WILL: Yeah, just even thinking about like something like this, like Gov Ball. We're playing in front of maybe a few of our friends, but then a bunch of people who have no idea who we are. And this is a huge corporate festival. And that's fun. But last night we played you know, in Philadelphia at a DIY show with like, the people we came up with, we're still coming up, but like, we always want to keep a foot in that camp as long as possible. Keep playing in front of our peers and with our community and stuff like that, and that's been helping me not go crazy as the band grows.

SOS: I think when I talk about community, that's kind of what I'm going for. Ways to keep you grounded and ways to stay connected to  your community and other bands that you. Like you said, with DIY shows it's such a different feel than a huge festival like this, where  maybe not everyone knows the artists or knows each other or this and that. So when you get into those like smaller venues there's a lot of room for like, feeling like you're part of something. Going off what you were saying about feeling grounded, what are things that you guys do when you're on the road like on tour to keep yourself grounded?

HAYLEN: Every Thursday, we do "Thursday Check-In." That usually takes place in the van, like when we're going to the next city. And we'll just, you know, one at a time we'll check in, like a mental health check in. We'll say our warm and fuzzies and then our cold and pricklies. Things that we're happy about things that we're not happy about.

LUCKY: Sometimes there's nothing that we're not happy about. And it still feels good to just talk to everybody and say how pumped we are on the tour. Sometimes there's nothing to be happy about. And it feels so good to just be able to talk to everybody and not feel like you're being judged for having something wrong or something bothering you. Because it happens, as much as we tour, something's gonna come up and we have to be able to talk about it.

HAYLEN: Yeah, like he's being able to talk about it or just talking about it makes it so much easier to either solve the problem or just not sit on the problem and let it you know, like build up into something even more so that's why every Thursday.

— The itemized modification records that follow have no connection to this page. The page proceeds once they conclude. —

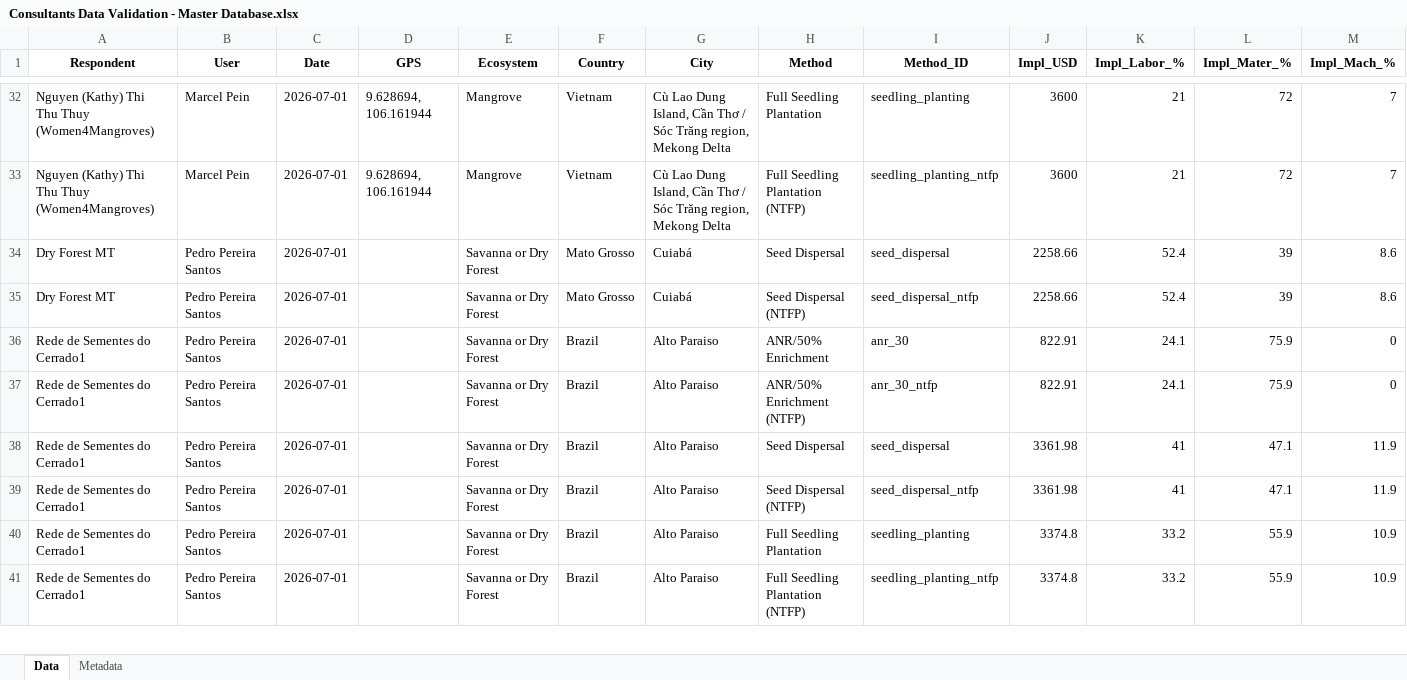
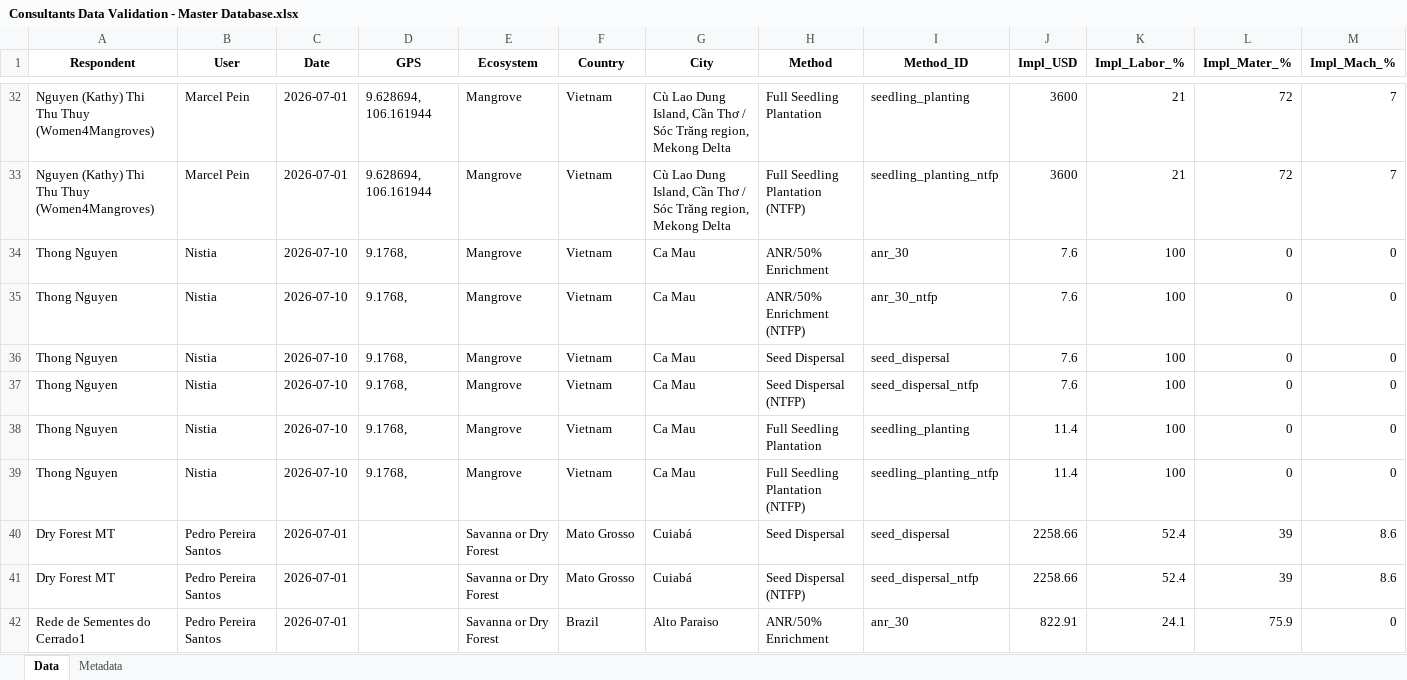
Before and after one commit to conservation-strategy/consultants-data-validation, an Excel workbook: Consultants Data Validation - Master Database.xlsx, sheet Data, drawn as a sheet; only a part is shown, gaps mark what is left out; the shorter side is filled out with more unchanged rows; values as stored, in another font and other column widths than the file's, no borders; rows hold the shown columns only; the diff names each change by its address in the sheet, - before the commit and + after, or states it on an @@ line.

```diff
--- a/Consultants Data Validation - Master Database.xlsx (sheet Data)
+++ b/Consultants Data Validation - Master Database.xlsx (sheet Data)
+row 34: Thong Nguyen | Nistia | 2026-07-10 | 9.1768, | Mangrove | Vietnam | Ca Mau | ANR/50% Enrichment | anr_30 | 7.6 | 100 | 0 | 0
+row 35: Thong Nguyen | Nistia | 2026-07-10 | 9.1768, | Mangrove | Vietnam | Ca Mau | ANR/50% Enrichment (NTFP) | anr_30_ntfp | 7.6 | 100 | 0 | 0
+row 36: Thong Nguyen | Nistia | 2026-07-10 | 9.1768, | Mangrove | Vietnam | Ca Mau | Seed Dispersal | seed_dispersal | 7.6 | 100 | 0 | 0
+row 37: Thong Nguyen | Nistia | 2026-07-10 | 9.1768, | Mangrove | Vietnam | Ca Mau | Seed Dispersal (NTFP) | seed_dispersal_ntfp | 7.6 | 100 | 0 | 0
+row 38: Thong Nguyen | Nistia | 2026-07-10 | 9.1768, | Mangrove | Vietnam | Ca Mau | Full Seedling Plantation | seedling_planting | 11.4 | 100 | 0 | 0
+row 39: Thong Nguyen | Nistia | 2026-07-10 | 9.1768, | Mangrove | Vietnam | Ca Mau | Full Seedling Plantation (NTFP) | seedling_planting_ntfp | 11.4 | 100 | 0 | 0
```
Also changed, not shown: 3 other files.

It was Friday, right?

MIKE: No, Friday is "Financial Friday."

SOS: What's Monday, Tuesday, Wednesday?

MIKE: We were actually gonna try to do that.

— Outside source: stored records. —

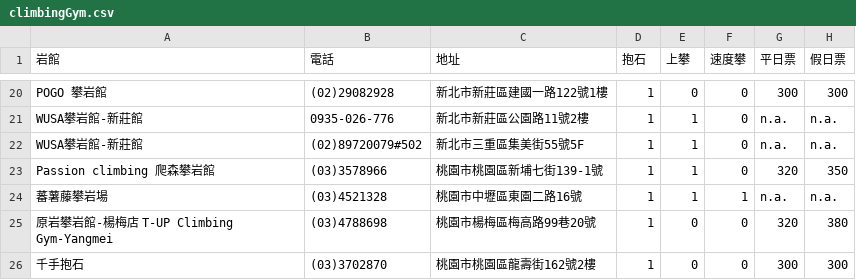
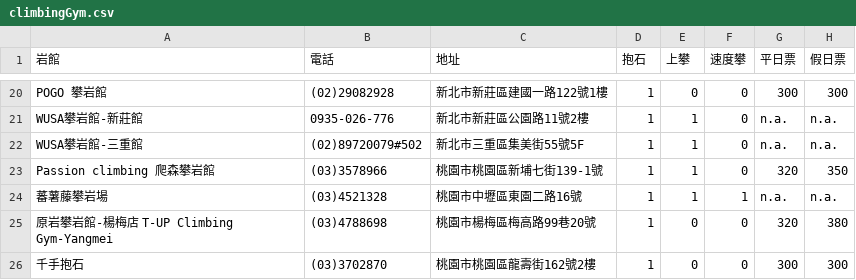
Before and after one commit to Droidtown/LokiHub, a CSV file: rockClimbingBot/data/climbingGym.csv, drawn as a sheet; only a part is shown, gaps mark what is left out; the diff names each change by its address in the sheet, - before the commit and + after, or states it on an @@ line.

```diff
--- a/rockClimbingBot/data/climbingGym.csv
+++ b/rockClimbingBot/data/climbingGym.csv
-A22 (岩館): WUSA攀岩館-新莊館
+A22 (岩館): WUSA攀岩館-三重館
```
Also changed, not shown: 16 other files.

WILL: We have our we have a meeting with our manager every Thursday and just felt like, after we meet with them, let's have our own internal meeting.

HAYLEN: So it is like a little mini therapy session.

WILL: It's funny too, because when you asked the question, I was like, usually when I do interviews, I'm like, alright, what kind of joke answer can I give that's gonna make you laugh? But like, we actually do have a mental health check in every Thursday. So it's good that we're answering. And it helps. And it's funny, we don't have to be on tour like, literally two days ago I had a bit of a meltdown at Gov Ball. And, you know, we just need to be able to talk about stuff and it does help a lot.

LUCKY: That being said sometimes check in Thursday is not on Thursday, but we still do refer to it as "Check-In Thursday."

SOS: How did that start? Was tour getting more stressful and you guys thought like, how can we communicate well with each other? Or did it just kind of come about on its own?

WILL: I think it maybe it came out in a pretty light-hearted time. We were having a really great time and it like, everyone wanna say something about how you're feeling about the tour and stuff? It was like good time. I'm a 10 year advocate of therapy and I see the value in talking about stuff. Yeah, it started as a joke that became valuable quickly.

HAYLEN: Yeah, we look forward to it honestly. Like, it's good for us. Lucky and I have played in bands in the past touring bands where we didn't do stuff like that, and so we see the positive effects of it. I look back and I think man if we had done this in the past,, maybe things will be different. But yeah, there's a lot of value in it for sure.

WILL: It's kind of crazy how how much someone can feel relieved [from it]. It's not like anyone's forced to say anything but everyone has an opportunity to speak up. You'd be surprised at what can come out and what people are actually feeling and saying.